Data entries
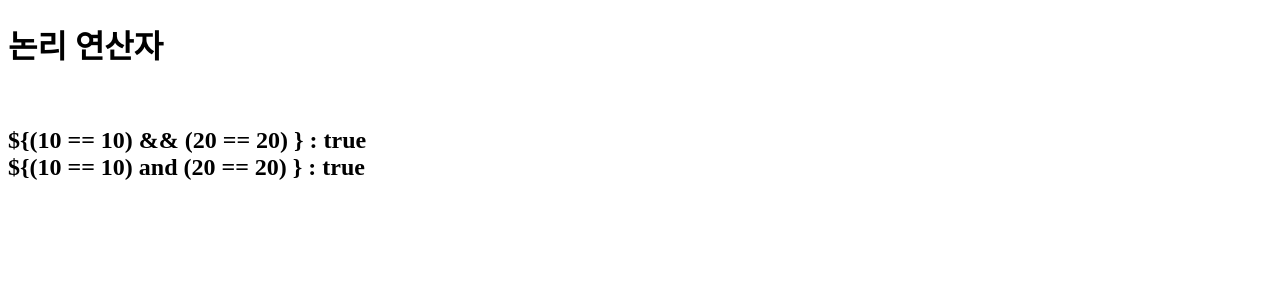
Repository: Jh1227/JSP
Page: http://localhost/12_EL/ex01_basic/ex04.jsp
The author's editor kept a copy of each file at every save. The page is drawn from the files as they stood at one save, then again after the next save.
The browser window is 1280 px wide. The pictures show the whole page.
The page is served by Tomcat 9.

Above is the page before, as saved 2023-04-06 04:17:09.

After the next save:
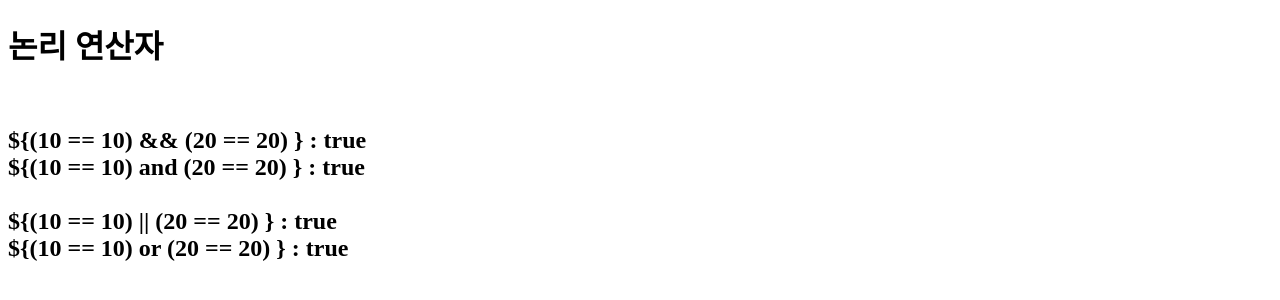
Saved 20 s later.
--- a/12_EL/src/main/webapp/ex01_basic/ex04.jsp
+++ b/12_EL/src/main/webapp/ex01_basic/ex04.jsp
@@ -15,6 +15,10 @@
 	<h2>
 		\${(10 == 10) && (20 == 20) } : ${(10 == 10) && (20 == 20) }<br>
 		\${(10 == 10) and (20 == 20) } : ${(10 == 10) and (20 == 20) }<br>
+		<br>
+		\${(10 == 10) || (20 == 20) } : ${(10 == 10) || (20 == 20) }<br>
+		\${(10 == 10) or (20 == 20) } : ${(10 == 10) or (20 == 20) }<br>
+		<br>
 	</h2>
 </body>
 </html>
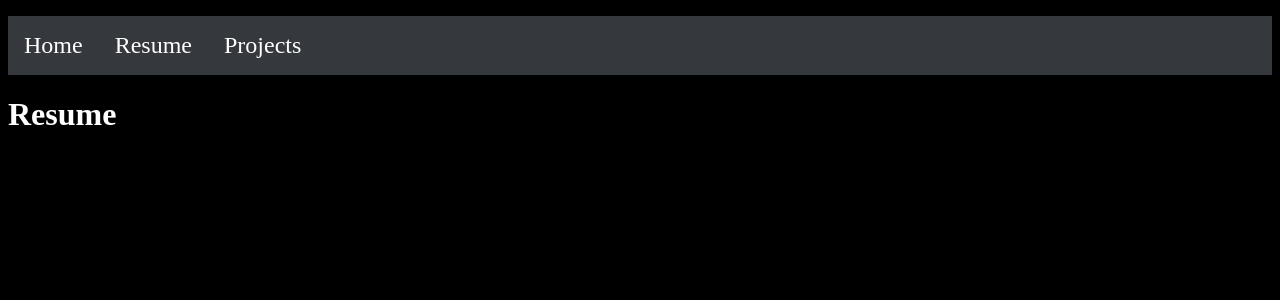
Repository: MasonSingleterry/MasonSingleterry.github.io
Page: resume.html
The author's editor kept a record of every edit. The page is drawn from the files as they stood at one moment, then again after the next edit.
The browser window is 1280 px wide. The pictures show the whole page.

Above is the page before.

After the next edit:
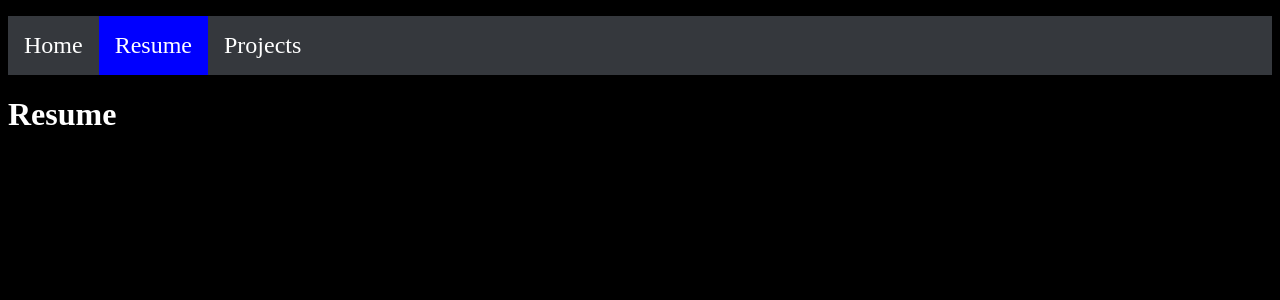
The edit:
--- a/resume.html
+++ b/resume.html
@@ -2,51 +2,7 @@
 <html>
     <head>
         <title>Resume</title>
-        <style>
-            .body {
-                background-color: #000000;
-                color: #FFFFFF;
-            }
-
-            .navbar {
-                list-style: none;
-                background-color: #35383d;
-                overflow: hidden;
-                padding: 0;
-            }
-
-            .navbar a, .dropdown div {
-                text-decoration: none;
-                color: #ffffff;
-                font-size: 24px;
-                padding: 16px;
-                display: inline-block;
-            }
-
-            .navbar li {
-                float: left;
-            }
-
-            .navbar li:hover {
-                background-color: #7FFF00;
-            }
-
-            .dropdown-content {
-                list-style: none;
-                padding: 0;
-                display: none;
-                position: absolute;
-                Z-index: 1;
-            }
-            .dropdown-content li {
-                background-color: #35383d;
-                float: none;
-            }
-
-            .dropdown:hover .dropdown-content {
-                display: block;
-            }
-        </style>
+        <link rel = "stylesheet" type = "text/css" href = "style.css"
     </head>
     <body class = "body">
         <ul class = "navbar">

TASK OBJECTIVE
Write each entry again exactly, minus any images.

PROBLEM SOLUTION
Repository: Jh1227/JSP
Page: http://localhost/12_EL/ex01_basic/ex04.jsp
The author's editor kept a copy of each file at every save. The page is drawn from the files as they stood at one save, then again after the next save.
The browser window is 1280 px wide. The pictures show the whole page.
The page is served by Tomcat 9.

Above is the page before, as saved 2023-04-06 04:17:09.

After the next save:
Saved 20 s later.
--- a/12_EL/src/main/webapp/ex01_basic/ex04.jsp
+++ b/12_EL/src/main/webapp/ex01_basic/ex04.jsp
@@ -15,6 +15,10 @@
 	<h2>
 		\${(10 == 10) && (20 == 20) } : ${(10 == 10) && (20 == 20) }<br>
 		\${(10 == 10) and (20 == 20) } : ${(10 == 10) and (20 == 20) }<br>
+		<br>
+		\${(10 == 10) || (20 == 20) } : ${(10 == 10) || (20 == 20) }<br>
+		\${(10 == 10) or (20 == 20) } : ${(10 == 10) or (20 == 20) }<br>
+		<br>
 	</h2>
 </body>
 </html>
Repository: MasonSingleterry/MasonSingleterry.github.io
Page: resume.html
The author's editor kept a record of every edit. The page is drawn from the files as they stood at one moment, then again after the next edit.
The browser window is 1280 px wide. The pictures show the whole page.

Above is the page before.

After the next edit:
The edit:
--- a/resume.html
+++ b/resume.html
@@ -2,51 +2,7 @@
 <html>
     <head>
         <title>Resume</title>
-        <style>
-            .body {
-                background-color: #000000;
-                color: #FFFFFF;
-            }
-
-            .navbar {
-                list-style: none;
-                background-color: #35383d;
-                overflow: hidden;
-                padding: 0;
-            }
-
-            .navbar a, .dropdown div {
-                text-decoration: none;
-                color: #ffffff;
-                font-size: 24px;
-                padding: 16px;
-                display: inline-block;
-            }
-
-            .navbar li {
-                float: left;
-            }
-
-            .navbar li:hover {
-                background-color: #7FFF00;
-            }
-
-            .dropdown-content {
-                list-style: none;
-                padding: 0;
-                display: none;
-                position: absolute;
-                Z-index: 1;
-            }
-            .dropdown-content li {
-                background-color: #35383d;
-                float: none;
-            }
-
-            .dropdown:hover .dropdown-content {
-                display: block;
-            }
-        </style>
+        <link rel = "stylesheet" type = "text/css" href = "style.css"
     </head>
     <body class = "body">
         <ul class = "navbar">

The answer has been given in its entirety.